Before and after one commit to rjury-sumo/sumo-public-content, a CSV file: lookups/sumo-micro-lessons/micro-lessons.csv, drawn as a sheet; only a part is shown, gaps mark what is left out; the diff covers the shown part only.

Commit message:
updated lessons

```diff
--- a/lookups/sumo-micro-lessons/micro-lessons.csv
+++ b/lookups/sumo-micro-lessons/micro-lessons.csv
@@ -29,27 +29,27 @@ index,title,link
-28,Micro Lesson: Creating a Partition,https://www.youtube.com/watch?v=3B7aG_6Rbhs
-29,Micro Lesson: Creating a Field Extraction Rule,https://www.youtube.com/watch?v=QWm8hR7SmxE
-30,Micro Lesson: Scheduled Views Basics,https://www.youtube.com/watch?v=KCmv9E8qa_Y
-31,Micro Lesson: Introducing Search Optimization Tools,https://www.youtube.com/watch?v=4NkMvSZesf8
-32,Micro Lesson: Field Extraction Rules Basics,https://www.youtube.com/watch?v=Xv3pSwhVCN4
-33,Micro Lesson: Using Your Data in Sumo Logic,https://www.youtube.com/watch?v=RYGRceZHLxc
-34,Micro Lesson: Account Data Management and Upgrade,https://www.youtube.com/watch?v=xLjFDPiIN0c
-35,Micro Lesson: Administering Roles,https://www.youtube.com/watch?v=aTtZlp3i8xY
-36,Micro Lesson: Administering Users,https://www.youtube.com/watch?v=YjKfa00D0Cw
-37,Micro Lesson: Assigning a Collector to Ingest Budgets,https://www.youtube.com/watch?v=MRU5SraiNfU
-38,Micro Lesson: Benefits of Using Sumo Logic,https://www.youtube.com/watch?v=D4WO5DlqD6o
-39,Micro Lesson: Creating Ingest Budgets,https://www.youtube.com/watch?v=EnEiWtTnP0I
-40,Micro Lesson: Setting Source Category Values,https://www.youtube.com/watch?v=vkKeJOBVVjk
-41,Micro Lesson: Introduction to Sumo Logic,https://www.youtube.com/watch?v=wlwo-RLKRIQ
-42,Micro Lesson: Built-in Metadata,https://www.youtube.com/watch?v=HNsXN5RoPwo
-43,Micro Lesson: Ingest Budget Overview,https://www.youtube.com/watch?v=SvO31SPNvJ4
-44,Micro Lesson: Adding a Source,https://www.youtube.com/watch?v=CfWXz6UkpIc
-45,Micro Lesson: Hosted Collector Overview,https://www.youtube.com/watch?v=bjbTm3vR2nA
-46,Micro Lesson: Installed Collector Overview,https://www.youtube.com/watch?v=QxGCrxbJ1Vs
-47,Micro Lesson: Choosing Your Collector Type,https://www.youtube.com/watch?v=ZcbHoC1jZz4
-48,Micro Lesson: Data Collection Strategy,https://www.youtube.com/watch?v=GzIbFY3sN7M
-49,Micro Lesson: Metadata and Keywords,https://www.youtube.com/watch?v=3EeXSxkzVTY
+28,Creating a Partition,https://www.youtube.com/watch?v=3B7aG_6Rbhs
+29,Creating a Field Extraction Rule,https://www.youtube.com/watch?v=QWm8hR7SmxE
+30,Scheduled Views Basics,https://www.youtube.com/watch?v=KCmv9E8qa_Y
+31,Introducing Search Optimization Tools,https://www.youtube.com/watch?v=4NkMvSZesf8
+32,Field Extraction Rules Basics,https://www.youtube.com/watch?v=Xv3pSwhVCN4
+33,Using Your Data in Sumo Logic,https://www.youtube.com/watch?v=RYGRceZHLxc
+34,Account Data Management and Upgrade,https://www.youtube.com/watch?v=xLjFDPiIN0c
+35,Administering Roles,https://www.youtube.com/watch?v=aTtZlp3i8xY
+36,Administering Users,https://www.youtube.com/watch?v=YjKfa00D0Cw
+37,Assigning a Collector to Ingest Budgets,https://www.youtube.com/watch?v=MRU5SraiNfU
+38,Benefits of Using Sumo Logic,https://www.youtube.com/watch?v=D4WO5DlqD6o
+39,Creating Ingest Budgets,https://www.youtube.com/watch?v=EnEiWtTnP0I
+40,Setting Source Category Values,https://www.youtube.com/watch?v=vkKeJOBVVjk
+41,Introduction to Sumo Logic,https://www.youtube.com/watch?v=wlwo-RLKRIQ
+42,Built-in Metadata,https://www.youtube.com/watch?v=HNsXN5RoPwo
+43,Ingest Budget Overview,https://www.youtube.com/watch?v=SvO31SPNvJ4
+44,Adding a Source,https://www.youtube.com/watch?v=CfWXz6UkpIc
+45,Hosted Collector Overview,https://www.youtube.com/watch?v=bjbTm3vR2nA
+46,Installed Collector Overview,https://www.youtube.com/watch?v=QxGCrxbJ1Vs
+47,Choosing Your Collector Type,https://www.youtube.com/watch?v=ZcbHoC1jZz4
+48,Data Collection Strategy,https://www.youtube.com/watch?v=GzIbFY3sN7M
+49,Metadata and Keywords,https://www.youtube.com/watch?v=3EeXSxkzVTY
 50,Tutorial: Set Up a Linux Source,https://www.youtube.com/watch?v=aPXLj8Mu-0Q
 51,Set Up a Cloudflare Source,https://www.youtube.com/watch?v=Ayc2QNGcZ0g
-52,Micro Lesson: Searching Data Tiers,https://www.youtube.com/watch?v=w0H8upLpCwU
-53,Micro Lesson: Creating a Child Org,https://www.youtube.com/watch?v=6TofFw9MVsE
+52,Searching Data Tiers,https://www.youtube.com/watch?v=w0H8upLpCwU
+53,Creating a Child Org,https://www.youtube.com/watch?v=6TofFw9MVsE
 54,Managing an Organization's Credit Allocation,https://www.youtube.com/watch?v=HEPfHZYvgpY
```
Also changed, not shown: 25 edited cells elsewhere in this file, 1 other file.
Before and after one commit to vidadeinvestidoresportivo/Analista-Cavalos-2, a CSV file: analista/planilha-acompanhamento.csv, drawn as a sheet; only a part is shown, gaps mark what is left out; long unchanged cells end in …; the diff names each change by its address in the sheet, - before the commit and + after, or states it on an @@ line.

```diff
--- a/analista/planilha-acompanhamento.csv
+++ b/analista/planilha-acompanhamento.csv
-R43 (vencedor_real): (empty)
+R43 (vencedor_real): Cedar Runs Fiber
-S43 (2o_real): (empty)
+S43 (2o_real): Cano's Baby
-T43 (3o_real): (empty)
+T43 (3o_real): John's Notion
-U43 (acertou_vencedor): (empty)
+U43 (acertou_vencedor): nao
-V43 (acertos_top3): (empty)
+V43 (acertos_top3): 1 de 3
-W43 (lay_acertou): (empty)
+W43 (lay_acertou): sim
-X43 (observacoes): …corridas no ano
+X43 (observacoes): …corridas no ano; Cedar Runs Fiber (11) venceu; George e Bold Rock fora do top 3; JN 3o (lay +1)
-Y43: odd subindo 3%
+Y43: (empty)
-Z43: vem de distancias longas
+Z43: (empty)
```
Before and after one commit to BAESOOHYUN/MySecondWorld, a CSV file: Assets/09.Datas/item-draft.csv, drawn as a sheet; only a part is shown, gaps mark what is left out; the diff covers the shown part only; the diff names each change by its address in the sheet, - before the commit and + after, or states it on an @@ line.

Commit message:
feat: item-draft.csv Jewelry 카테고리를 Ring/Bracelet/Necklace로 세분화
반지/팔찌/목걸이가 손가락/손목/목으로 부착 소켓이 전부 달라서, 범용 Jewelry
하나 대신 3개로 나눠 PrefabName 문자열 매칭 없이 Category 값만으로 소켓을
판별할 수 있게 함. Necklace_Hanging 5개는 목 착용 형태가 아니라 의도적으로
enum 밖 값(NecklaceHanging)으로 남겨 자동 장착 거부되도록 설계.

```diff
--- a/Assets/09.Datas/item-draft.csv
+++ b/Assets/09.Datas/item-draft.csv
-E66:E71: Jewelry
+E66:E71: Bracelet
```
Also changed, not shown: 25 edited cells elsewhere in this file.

*Task:*
Everything from the line that contains "feat: item-draft.csv Jewelry" through the end of the records must be duplicated exactly, and nothing outside that range.

*Response area:*
feat: item-draft.csv Jewelry 카테고리를 Ring/Bracelet/Necklace로 세분화
반지/팔찌/목걸이가 손가락/손목/목으로 부착 소켓이 전부 달라서, 범용 Jewelry
하나 대신 3개로 나눠 PrefabName 문자열 매칭 없이 Category 값만으로 소켓을
판별할 수 있게 함. Necklace_Hanging 5개는 목 착용 형태가 아니라 의도적으로
enum 밖 값(NecklaceHanging)으로 남겨 자동 장착 거부되도록 설계.

```diff
--- a/Assets/09.Datas/item-draft.csv
+++ b/Assets/09.Datas/item-draft.csv
-E66:E71: Jewelry
+E66:E71: Bracelet
```
Also changed, not shown: 25 edited cells elsewhere in this file.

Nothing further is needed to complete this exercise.